“Don’t want to break any rules,” exclaims Imelda Staunton’s Queen Elizabeth II about halfway through the fifth and penultimate season of The Crown. The latest incantation of the now deceased monarch in Peter Morgan’s Netflix drama uttered that, but when it comes to the rules, the latest run of The Crown has knocked down almost all the gilded guardrails this time round.
A result that tilts unsteadily between the gelastic and the grubby.
For one thing, launching on November 9 on the streamer and veering close to the events of Morgan’s 2006 film The Queen, this season of The Crown comes just two months after the real-life Elizabeth passed away at the age of 96 and over 70-years on the throne on September 8. Too soon in one sense, the series is also too late in another. Debuting just days after now King Charles III on Friday hosted a climate change meeting at Buckingham Place, the 1990s-set fifth season of The Crown is closer than ever to our own era yet already has the dusty texture of ancient history.

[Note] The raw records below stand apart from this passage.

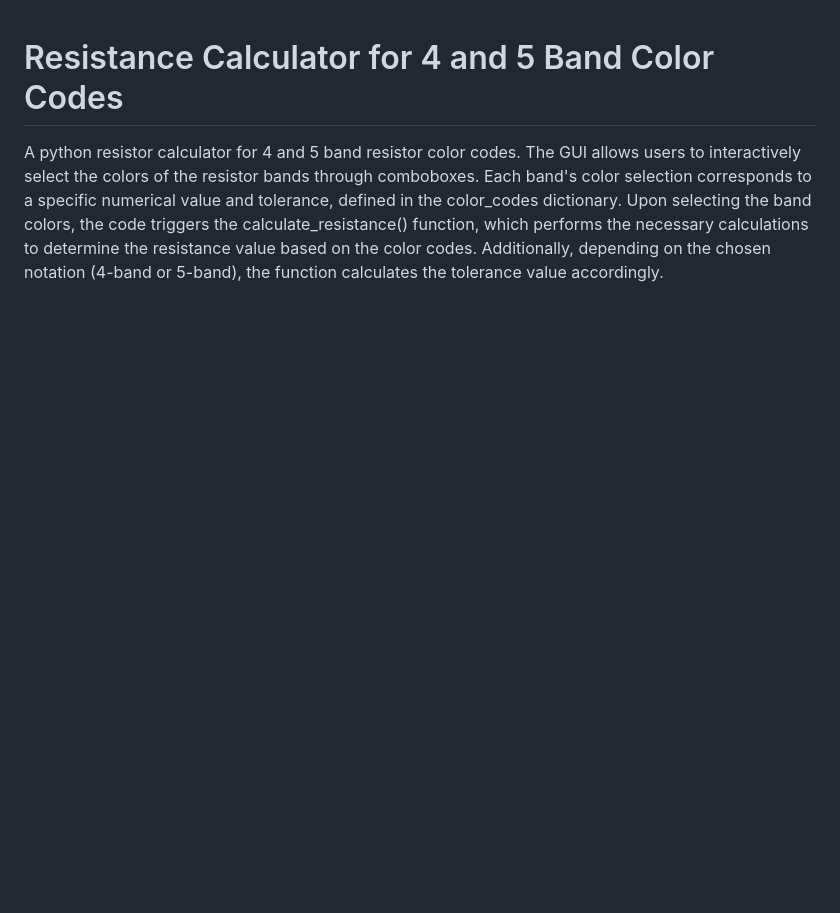
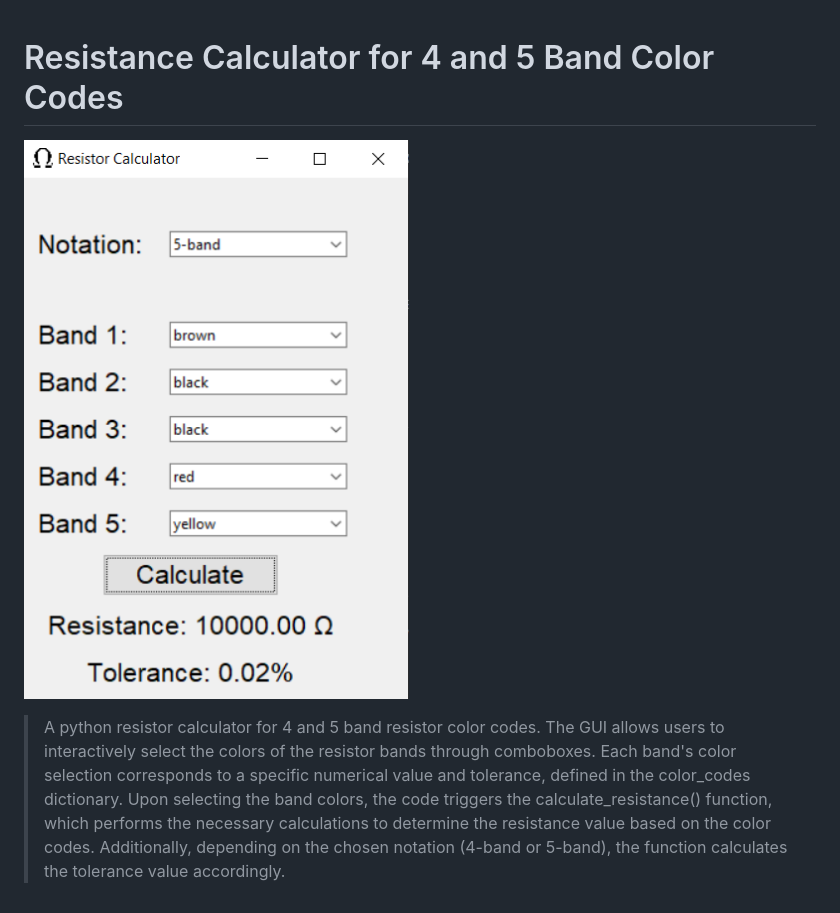
Before and after one commit to kaotickj/Resistance-Calculator-for-4-and-5-Band-Color-Codes, a Markdown page: README.md, the part around the change. GitHub-like rendering; pictures changed too: resistance.png (added); blank space fills up the shorter version.

```diff
--- a/README.md
+++ b/README.md
@@ -1,2 +1,3 @@
 # Resistance Calculator for 4 and 5 Band Color Codes
- A python resistor calculator for 4 and 5 band resistor color codes. The GUI allows users to interactively select the colors of the resistor bands through comboboxes. Each band's color selection corresponds to a specific numerical value and tolerance, defined in the color_codes dictionary.  Upon selecting the band colors, the code triggers the calculate_resistance() function, which performs the necessary calculations to determine the resistance value based on the color codes. Additionally, depending on the chosen notation (4-band or 5-band), the function calculates the tolerance value accordingly.
+![Resistance Calculator for 4 and 5 Band Color Codes](resistance.png)
+ >A python resistor calculator for 4 and 5 band resistor color codes. The GUI allows users to interactively select the colors of the resistor bands through comboboxes. Each band's color selection corresponds to a specific numerical value and tolerance, defined in the color_codes dictionary.  Upon selecting the band colors, the code triggers the calculate_resistance() function, which performs the necessary calculations to determine the resistance value based on the color codes. Additionally, depending on the chosen notation (4-band or 5-band), the function calculates the tolerance value accordingly.
```
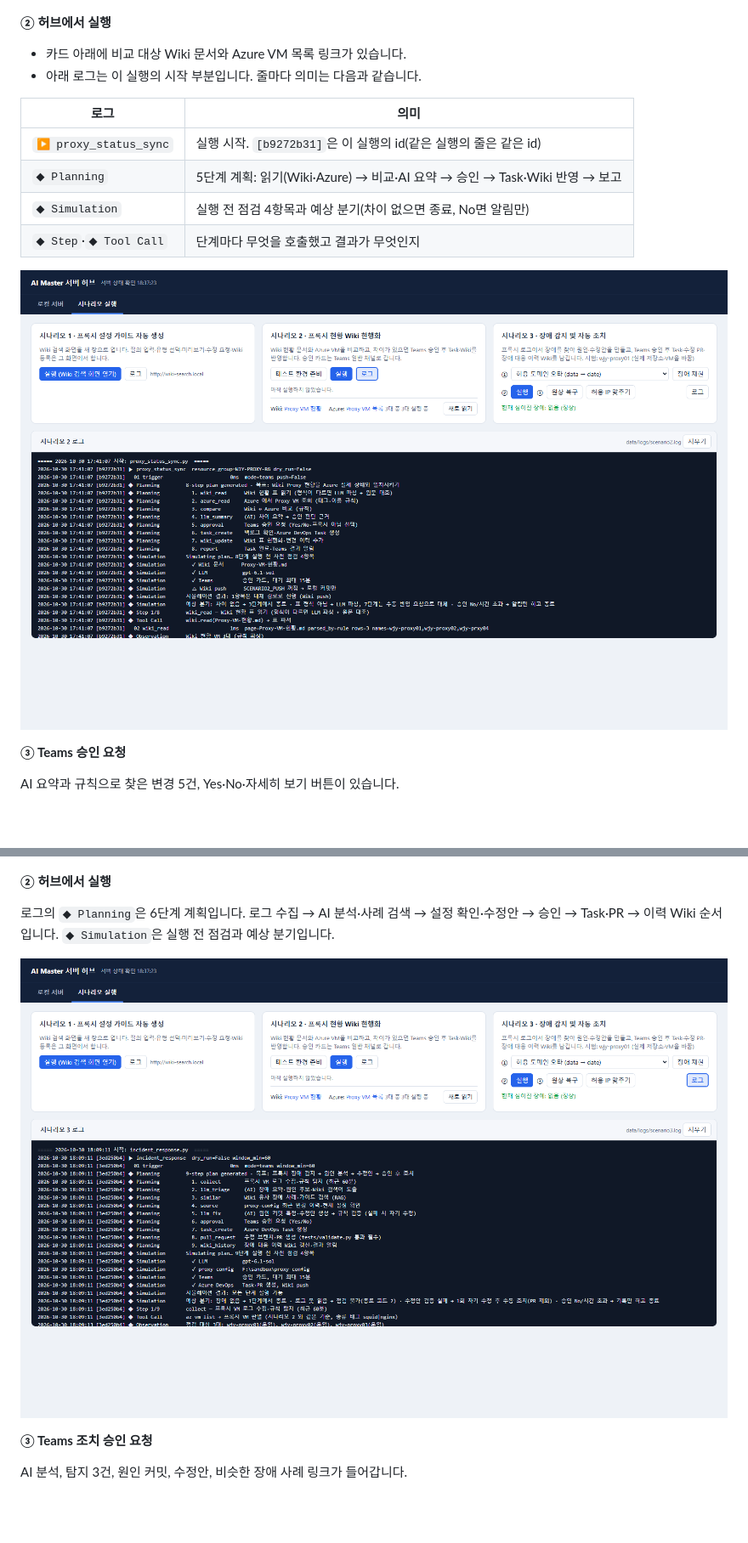
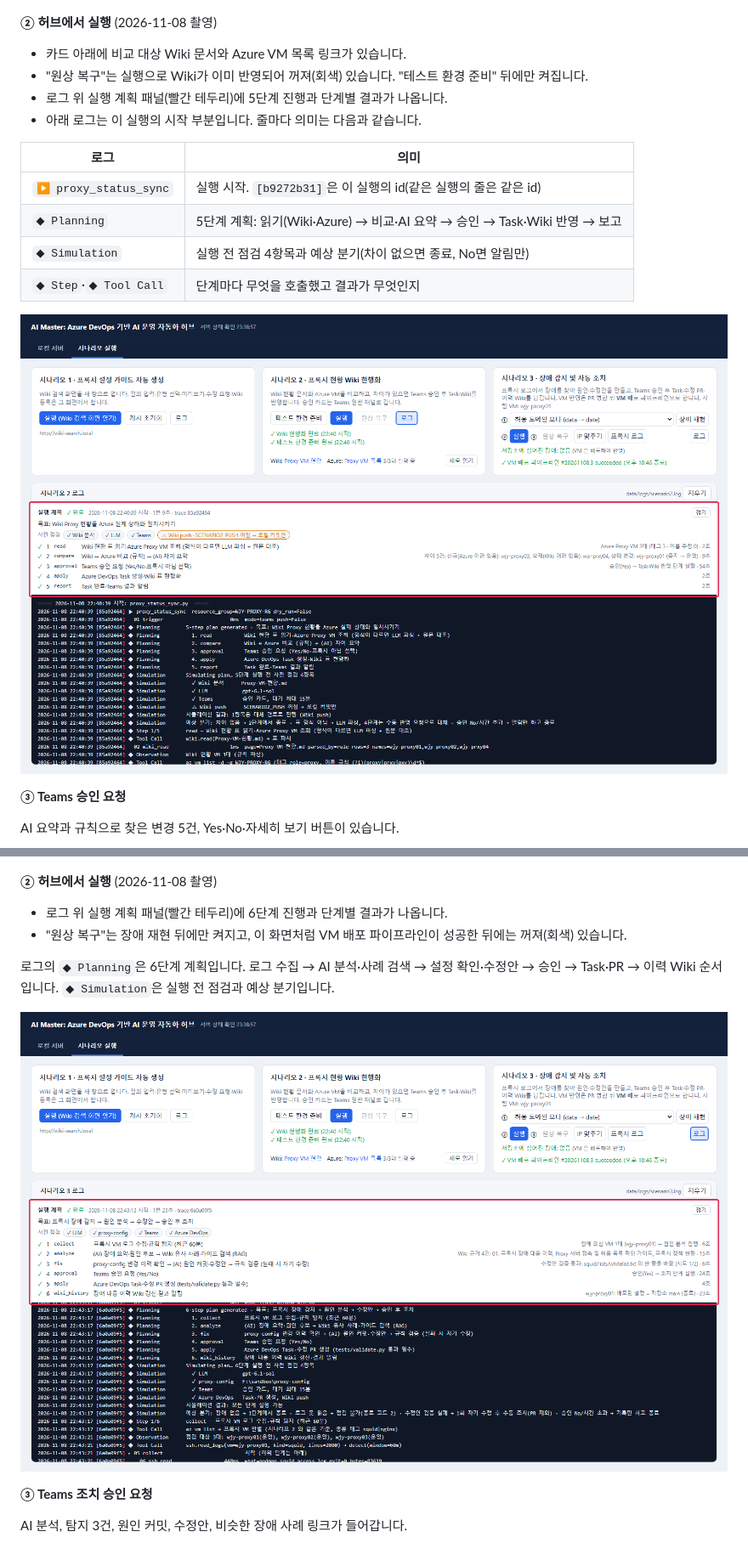
Before and after one commit to pcmola/ai-master, a Markdown page: README.md, 2 parts joined by grey strips. Shown at 85% size. GitHub-like rendering; pictures changed too: docs/images/hub-scenarios.png, docs/images/scenario3-run.png; blank space fills up the shorter version.

```diff
--- a/README.md
+++ b/README.md
@@ -203,9 +219,11 @@ flowchart TD
 
 ![시나리오 2 - Azure Portal VM 목록(Wiki와 다른 곳)](docs/images/azure-scenario2-vms.png)
 
-**② 허브에서 실행**
+**② 허브에서 실행** (2026-11-08 촬영)
 
 - 카드 아래에 비교 대상 Wiki 문서와 Azure VM 목록 링크가 있습니다.
+- "원상 복구"는 실행으로 Wiki가 이미 반영되어 꺼져(회색) 있습니다. "테스트 환경 준비" 뒤에만 켜집니다.
+- 로그 위 실행 계획 패널(빨간 테두리)에 5단계 진행과 단계별 결과가 나옵니다.
 - 아래 로그는 이 실행의 시작 부분입니다. 줄마다 의미는 다음과 같습니다.
 
 | 로그 | 의미 |
@@ -307,7 +325,10 @@ NGINX VM을 고르면 리버스 프록시 로그를 봅니다.
 
 ![시나리오 3 - NGINX 실제 로그](docs/images/proxy-log-nginx.png)
 
-**② 허브에서 실행**
+**② 허브에서 실행** (2026-11-08 촬영)
+
+- 로그 위 실행 계획 패널(빨간 테두리)에 6단계 진행과 단계별 결과가 나옵니다.
+- "원상 복구"는 장애 재현 뒤에만 켜지고, 이 화면처럼 VM 배포 파이프라인이 성공한 뒤에는 꺼져(회색) 있습니다.
 
 로그의 `◆ Planning`은 6단계 계획입니다. 로그 수집 → AI 분석·사례 검색 → 설정 확인·수정안 → 승인 → Task·PR → 이력 Wiki 순서입니다. `◆ Simulation`은 실행 전 점검과 예상 분기입니다.
 
```
Also changed, not shown: other parts of README.md (+18 -2 lines), docs/images/hub-scenario1-log.png (added), docs/images/hub-servers.png, 1 other file.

Antiquity that unfortunately also sounds far too much like 2022, and degenerates any remaining suspension of disbelief or fuel reserves the series has left.
Much has been made by leading British politicians and thespians of dramatically enhanced conversations between then Prince Charles (Dominic West) and UK Prime Minister John Major (Jonny Lee Miller) and later his successor Tony Blair (Bertie Carvel) over potential alterations to the monarchy and even the notion of the long reigning Elizabeth abdicating for her son. Conversations that the now Sir Tony has called “rubbish,” and the now Sir John witheringly decried with “fiction should not be paraded as fact.”
Doubling down on the 21st century argot, an imagined late 1995 sit-down between the estranged Diana (Elizabeth Debicki) and the Queen in the “Gunpowder” eighth episode would have been better suited to the Upside Down of Stranger Things than any royal palace. “All any of us want Diana is for you to be happy, and one day to be our next Queen,” the monarch tells her daughter-in-law after dismissing any perceived “hostility” between the Princess of Wales and the rest of the Royal Family to be false. Even for a conversation that no one believes could have occurred in real-life, this interaction between a tight-lipped Staunton and Debicki almost mocks itself in its effrontery.
Add to that, a post-divorce Kensington Palace kitchen debrief between Charles and Diana, in a later episode, and one must wonder at times if Morgan is aiming for farce among the tears, boredom, and Tampongates.
Amidst the rollercoaster of relevance, the British Royal Family has held for the public in recent decades, the focal point of such comedy amidst The Crown’s tragedy is West’s Charles. As good an actor as The Wire vet is, his Prince of Wales is doused in the historical tides. Strapping where the now King is stiff, matinee idol West strains at fitting into the smaller space so well carved out by Josh O’Connor as the then heir apparent in previous years. Only Robert Redford’s hiring to play Watergate journalist Bob Woodward in 1976’s classic All the President’s Men rivals the misdirect. At least in that case of the golden god Redford’s Woodward, the WaPo journo was relatively underexposed in comparison to Charles in a pre-digital age far less explicit than our own over the last two decades.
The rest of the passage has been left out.